9482286976_62bdfd1872_kBy Christian Jarrett

As newly obtained figures from the NHS show a dramatic increase in the number of young people being hospitalised following self-harm, a timely study in Archives of Suicide Research has reviewed what we know so far about how people who self-harm manage to stop. Tess Mummé and her colleagues identified 9 relevant studies to review – three quantitative, four qualitative, and two using a combination of these approaches – together involving hundreds of people aged 12 to 60, the majority female. Among the key insights, the researchers found family support is crucial for stopping self-harming, perhaps more than support from friends or professionals. But ultimately the review concludes that we need more research. Continue reading “Family support crucial for helping people to stop self-harming”

Walking lifts your mood, even when you don’t expect it to

By Christian Jarrett

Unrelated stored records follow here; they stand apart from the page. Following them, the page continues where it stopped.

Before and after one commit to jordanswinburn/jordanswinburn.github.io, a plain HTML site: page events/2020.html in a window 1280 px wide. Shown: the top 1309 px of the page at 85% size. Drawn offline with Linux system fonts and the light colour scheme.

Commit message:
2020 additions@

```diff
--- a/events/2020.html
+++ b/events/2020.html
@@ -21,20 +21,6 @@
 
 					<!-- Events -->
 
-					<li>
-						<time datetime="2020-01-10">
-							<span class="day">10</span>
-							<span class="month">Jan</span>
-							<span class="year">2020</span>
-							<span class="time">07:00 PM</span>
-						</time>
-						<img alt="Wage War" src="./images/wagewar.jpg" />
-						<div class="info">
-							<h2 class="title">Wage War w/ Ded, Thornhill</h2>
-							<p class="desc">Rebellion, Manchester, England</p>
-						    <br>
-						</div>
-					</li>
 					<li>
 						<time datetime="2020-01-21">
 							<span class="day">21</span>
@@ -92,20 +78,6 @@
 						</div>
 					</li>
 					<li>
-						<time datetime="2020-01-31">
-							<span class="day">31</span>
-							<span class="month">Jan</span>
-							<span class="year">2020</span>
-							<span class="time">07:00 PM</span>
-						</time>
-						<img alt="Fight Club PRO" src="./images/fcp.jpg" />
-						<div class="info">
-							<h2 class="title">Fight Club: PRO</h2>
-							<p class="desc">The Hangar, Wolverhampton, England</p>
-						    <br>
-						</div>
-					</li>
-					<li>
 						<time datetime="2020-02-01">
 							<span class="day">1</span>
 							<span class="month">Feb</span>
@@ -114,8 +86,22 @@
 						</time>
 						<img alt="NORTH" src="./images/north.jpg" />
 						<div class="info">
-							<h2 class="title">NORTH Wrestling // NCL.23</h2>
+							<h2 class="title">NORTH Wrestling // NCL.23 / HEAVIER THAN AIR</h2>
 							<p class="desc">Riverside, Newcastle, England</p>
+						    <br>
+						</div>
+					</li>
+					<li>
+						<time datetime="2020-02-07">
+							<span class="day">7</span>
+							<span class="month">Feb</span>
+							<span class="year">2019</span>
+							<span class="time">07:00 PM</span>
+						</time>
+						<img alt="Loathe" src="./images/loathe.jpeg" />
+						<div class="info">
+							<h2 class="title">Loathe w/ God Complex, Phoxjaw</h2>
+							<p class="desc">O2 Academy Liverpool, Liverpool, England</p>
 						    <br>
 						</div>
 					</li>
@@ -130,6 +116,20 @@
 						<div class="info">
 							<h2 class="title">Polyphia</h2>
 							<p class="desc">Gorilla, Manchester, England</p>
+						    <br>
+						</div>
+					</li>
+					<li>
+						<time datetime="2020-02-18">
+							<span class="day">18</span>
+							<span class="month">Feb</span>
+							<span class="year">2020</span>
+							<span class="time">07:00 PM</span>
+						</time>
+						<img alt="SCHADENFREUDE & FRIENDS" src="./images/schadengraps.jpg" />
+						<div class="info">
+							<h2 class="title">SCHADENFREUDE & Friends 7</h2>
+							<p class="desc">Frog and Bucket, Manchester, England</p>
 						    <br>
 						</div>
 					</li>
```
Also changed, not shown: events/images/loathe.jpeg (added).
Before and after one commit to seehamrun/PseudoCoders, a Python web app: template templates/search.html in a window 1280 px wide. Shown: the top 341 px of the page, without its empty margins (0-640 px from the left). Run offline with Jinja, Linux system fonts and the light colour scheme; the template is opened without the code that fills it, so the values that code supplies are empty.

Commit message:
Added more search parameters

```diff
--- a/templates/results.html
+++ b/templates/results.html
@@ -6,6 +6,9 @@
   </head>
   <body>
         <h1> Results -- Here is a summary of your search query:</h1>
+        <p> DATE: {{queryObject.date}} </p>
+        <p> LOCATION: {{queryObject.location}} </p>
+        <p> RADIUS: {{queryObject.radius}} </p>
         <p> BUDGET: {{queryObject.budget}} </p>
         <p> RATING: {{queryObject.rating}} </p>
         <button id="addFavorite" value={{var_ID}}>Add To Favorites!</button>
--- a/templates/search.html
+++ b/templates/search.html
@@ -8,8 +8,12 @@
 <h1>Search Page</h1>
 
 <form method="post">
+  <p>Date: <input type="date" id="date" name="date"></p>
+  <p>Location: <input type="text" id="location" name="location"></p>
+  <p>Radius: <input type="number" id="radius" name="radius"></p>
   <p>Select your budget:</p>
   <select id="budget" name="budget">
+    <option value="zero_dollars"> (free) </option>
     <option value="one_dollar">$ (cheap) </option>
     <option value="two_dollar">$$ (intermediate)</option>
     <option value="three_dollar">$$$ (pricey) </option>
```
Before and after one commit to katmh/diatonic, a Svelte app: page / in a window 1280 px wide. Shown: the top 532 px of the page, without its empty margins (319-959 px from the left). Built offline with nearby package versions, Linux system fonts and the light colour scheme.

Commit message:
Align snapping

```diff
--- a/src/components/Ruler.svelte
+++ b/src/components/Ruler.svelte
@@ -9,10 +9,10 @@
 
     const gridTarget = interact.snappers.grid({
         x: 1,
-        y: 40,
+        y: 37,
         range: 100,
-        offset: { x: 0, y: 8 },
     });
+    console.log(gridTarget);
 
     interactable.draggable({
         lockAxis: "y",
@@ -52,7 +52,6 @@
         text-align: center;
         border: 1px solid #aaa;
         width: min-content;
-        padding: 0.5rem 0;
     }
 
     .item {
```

The mere act of putting one foot in front of the other for a few minutes has a significant beneficial impact on our mood, regardless of where we do it, why we do it, or what effect we expect the walk to have. That’s according to a pair of psychologists at Iowa State University who claim their study, published in Emotion, is the first to strip away all the many confounds typically associated with exercise research – things like social contact, fresh air, nature, the satisfaction of reaching fitness goals, and the expectation of the activity being beneficial – to show that the simple act of walking, in and of itself, is a powerful mood lifter.

The reason, argue Jeffrey Miller and Zlatan Krizan, is connected with how we evolved to move to find food and other rewards, which means positive emotions are closely linked with our movement. In essence, the psychologists write, “movement not only causes increased positive affect [emotional feelings] … but movement partially embodies, or in a sense reflects, positive affect.” Continue reading “Walking lifts your mood, even when you don’t expect it to”